What you should do => What lines in the records below include the word "Repositories"? Return each one.
****************************************
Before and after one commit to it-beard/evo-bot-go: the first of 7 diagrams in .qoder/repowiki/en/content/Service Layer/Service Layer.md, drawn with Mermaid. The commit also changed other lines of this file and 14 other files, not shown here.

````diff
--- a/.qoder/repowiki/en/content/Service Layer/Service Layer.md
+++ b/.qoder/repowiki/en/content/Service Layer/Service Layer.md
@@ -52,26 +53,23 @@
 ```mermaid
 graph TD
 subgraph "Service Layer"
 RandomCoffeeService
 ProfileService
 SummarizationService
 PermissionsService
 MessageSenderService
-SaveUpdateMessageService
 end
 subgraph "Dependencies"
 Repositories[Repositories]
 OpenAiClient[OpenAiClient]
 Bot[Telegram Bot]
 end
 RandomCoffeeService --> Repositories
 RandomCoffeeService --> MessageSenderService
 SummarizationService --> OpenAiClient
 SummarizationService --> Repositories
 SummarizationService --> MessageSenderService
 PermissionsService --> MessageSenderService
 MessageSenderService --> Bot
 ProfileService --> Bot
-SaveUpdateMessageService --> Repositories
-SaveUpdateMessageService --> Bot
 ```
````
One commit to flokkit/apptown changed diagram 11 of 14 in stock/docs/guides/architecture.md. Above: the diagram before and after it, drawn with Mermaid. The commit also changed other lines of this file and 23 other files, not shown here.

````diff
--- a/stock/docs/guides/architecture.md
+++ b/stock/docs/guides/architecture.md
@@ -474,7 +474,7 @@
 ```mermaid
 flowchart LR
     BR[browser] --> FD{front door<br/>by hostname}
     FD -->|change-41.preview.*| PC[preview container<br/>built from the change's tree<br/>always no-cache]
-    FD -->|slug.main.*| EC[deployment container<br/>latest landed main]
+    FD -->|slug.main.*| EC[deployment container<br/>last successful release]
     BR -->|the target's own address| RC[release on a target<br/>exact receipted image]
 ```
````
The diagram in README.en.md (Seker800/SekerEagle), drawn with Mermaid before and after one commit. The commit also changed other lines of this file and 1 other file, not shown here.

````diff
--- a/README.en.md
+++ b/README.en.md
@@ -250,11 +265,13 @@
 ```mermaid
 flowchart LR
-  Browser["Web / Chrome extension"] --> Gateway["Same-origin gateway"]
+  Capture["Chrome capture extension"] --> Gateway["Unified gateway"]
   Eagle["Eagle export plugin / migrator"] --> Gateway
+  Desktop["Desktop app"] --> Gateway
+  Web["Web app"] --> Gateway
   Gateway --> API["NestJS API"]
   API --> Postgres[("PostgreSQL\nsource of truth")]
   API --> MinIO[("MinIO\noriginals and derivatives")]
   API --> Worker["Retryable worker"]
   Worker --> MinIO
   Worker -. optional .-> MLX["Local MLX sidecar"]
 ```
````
****************************************
Solution to this exercise =>
 Repositories[Repositories]
 RandomCoffeeService --> Repositories
 SummarizationService --> Repositories
-SaveUpdateMessageService --> Repositories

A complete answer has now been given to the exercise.